For full documentation on this feature, please visit the Dev Center.

Using Request IDs

Your application code can read and log the X-Request-ID header value, giving you further insight into end to end behavior and performance. We have provided examples implementing this in Node.js, Python, Ruby (Rack Middleware or Rails), and Java.

To get the most out of request IDs, be sure to store your logs for later search and analysis by using a logging add-on provider.

Conclusion

This capability will allow you to see how requests and application code may be modifying behavior through the application stack, find the source of request errors, and get improved overall visibility into the performance characteristics of your application.

Join us at SxSW Interactive

Every year tens of thousands of people descend on Austin, TX for SxSW Interactive to learn about the latest in digital technologies. This year Heroku is descending as well and we want to see you there.

Orange Oasis

Fri., March 7th and Sat., March 8th
Brass House – 115 San Jacinto Blvd (@ 2nd St)

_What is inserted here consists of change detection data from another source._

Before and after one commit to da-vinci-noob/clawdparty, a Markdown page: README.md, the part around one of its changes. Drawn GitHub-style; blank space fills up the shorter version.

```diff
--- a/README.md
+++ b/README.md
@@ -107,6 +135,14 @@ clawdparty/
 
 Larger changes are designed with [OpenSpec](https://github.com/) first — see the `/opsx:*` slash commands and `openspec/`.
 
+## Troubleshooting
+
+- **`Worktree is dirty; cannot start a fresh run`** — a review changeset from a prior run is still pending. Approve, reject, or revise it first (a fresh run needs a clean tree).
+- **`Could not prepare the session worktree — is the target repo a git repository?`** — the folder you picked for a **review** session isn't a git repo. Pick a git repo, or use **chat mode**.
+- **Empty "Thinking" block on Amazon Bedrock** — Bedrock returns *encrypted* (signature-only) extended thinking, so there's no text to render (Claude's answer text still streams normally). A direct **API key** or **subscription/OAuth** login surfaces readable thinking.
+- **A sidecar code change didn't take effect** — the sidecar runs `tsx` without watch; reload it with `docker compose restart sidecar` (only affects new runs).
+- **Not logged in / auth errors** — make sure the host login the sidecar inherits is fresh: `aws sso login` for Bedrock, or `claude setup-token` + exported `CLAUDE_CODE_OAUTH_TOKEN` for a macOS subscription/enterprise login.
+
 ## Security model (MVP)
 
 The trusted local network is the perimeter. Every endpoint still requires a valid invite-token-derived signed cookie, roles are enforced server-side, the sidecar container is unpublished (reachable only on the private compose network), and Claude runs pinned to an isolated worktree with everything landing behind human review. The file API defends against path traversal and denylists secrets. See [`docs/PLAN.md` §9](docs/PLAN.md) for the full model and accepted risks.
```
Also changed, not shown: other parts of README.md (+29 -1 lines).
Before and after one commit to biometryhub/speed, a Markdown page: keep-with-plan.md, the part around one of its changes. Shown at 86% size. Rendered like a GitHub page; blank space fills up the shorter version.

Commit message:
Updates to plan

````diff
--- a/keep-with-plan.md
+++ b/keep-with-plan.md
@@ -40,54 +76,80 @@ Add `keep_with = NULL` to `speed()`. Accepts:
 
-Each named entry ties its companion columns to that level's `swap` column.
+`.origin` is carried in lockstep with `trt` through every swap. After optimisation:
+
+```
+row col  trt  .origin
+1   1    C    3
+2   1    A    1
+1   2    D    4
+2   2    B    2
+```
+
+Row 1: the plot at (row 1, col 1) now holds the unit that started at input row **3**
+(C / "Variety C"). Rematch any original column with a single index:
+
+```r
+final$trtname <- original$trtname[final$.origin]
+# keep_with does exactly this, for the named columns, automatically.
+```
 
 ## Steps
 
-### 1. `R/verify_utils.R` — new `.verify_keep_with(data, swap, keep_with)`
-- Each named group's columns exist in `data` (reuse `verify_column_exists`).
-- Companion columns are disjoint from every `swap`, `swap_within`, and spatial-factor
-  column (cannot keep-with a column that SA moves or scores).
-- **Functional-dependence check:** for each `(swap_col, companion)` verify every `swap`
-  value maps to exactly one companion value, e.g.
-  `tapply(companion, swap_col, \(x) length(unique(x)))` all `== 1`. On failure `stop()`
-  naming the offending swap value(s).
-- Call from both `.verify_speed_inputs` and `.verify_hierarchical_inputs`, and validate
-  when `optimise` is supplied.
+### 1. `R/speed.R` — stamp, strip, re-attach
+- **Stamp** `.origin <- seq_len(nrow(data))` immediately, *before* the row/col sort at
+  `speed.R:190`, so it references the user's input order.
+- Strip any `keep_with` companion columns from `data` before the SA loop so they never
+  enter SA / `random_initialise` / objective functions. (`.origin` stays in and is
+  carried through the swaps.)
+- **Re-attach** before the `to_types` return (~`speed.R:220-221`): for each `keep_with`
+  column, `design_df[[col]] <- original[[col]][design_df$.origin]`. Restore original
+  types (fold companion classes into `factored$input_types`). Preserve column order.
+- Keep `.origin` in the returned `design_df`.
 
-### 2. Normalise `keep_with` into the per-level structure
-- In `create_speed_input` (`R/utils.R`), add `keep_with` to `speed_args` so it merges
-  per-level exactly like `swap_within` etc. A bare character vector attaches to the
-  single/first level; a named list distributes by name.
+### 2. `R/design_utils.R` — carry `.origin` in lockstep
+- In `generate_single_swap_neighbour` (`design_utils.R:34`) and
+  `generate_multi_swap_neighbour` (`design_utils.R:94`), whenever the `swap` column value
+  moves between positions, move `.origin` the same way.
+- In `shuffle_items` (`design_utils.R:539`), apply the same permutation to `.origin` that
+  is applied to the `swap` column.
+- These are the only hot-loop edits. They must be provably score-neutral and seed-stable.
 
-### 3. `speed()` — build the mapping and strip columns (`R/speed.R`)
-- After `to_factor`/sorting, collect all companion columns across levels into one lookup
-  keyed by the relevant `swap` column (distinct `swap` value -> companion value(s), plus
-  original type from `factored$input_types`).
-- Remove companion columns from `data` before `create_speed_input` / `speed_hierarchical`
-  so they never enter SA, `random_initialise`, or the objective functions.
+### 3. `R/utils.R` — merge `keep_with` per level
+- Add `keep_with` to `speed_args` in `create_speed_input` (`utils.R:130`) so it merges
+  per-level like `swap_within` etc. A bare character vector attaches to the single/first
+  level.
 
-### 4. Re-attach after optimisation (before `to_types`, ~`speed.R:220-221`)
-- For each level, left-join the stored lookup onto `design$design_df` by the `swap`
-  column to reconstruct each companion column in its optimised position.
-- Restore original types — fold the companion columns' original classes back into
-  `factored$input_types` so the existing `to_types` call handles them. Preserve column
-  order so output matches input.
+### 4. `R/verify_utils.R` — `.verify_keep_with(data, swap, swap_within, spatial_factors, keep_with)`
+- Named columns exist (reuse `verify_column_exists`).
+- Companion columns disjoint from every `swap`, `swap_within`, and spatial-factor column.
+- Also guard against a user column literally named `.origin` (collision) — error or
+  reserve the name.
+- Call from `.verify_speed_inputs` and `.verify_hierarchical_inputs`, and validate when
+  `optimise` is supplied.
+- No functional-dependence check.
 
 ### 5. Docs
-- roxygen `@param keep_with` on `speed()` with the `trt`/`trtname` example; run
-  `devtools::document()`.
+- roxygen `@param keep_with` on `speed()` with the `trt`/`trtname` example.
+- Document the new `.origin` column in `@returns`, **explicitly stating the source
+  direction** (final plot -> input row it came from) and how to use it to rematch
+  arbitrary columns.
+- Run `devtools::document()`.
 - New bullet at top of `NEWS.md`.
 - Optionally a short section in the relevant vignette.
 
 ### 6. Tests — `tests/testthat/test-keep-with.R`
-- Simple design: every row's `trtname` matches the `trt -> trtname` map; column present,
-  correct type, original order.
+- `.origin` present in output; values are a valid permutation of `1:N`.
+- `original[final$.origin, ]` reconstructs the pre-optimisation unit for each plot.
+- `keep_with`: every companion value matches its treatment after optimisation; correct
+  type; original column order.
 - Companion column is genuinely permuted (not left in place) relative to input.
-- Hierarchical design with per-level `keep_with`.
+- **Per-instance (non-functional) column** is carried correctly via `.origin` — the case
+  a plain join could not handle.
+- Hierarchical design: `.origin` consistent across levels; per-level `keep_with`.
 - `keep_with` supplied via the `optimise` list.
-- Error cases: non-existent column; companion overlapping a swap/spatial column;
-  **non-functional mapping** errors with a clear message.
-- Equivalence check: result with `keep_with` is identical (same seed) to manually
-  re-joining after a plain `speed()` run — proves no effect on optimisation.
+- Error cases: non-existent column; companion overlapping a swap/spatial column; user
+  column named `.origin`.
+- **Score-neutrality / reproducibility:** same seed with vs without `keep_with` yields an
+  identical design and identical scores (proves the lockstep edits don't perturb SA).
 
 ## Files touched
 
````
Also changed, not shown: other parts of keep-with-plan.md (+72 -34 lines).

Heroku will be a part of ExactTarget’s Orange Oasis at Brass House. Close to the convention center, but out of the noise and crowds of SxSW, we’ll have a Purple Pavilion inside the Orange Oasis. Please stop by and say hello, or schedule a private meeting or demo with one of sales or technical reps.

Hours:

Friday, March 7th

  • 1p – 4p Meetings and product demos
  • 4p – 6p Join us for Happy Hour

Saturday, March 8th

  • 10a – 4p Meetings and product demos
  • 4p – 6p Join us for Happy Hour

Heroku SxSW User Meetup

Sunday, March 9th
C Boys – 2008 South Congress Ave (@Leland)

Join us for the Heroku SxSW User Meetup on Sunday March 9th from 5-8pm at C Boys on South Congress.

We will have lots of yummy food from The Original New Orleans Po Boy and Gumbo Shop, a haiku poetry slam with Bob Makela, author of Barstool Poetry, Heroku experts to answer your questions, and an open bar if you are so inclined.

Getting there and back: C Boys is located south of Lady Bird lake. It is a 1.7 mile walk up the well-known South Congress Ave shopping area from the Austin Convention Center. The CapMetro southbound bus will take you there. Get off at the Congress and Oltorf stop. If you are in a car, there is parking, but please do not drink and drive. Cabs are also always an option.

Space is limited, RSVP now. See you there.

Jr. Ruby on Rails developers

Over on the Planet Argon blog, you can read an enlightening interview with two of our Jr. Ruby on Rails developers. Both of them made a career change in their 30s and went through a coding academy here in Portland, Oregon.

<p><a href="http://blog.planetargon.com/entries/2014/2/27/lessons-from-planet-argon-junior-developers">Check it out&#8230;</a></p><div class="feedflare">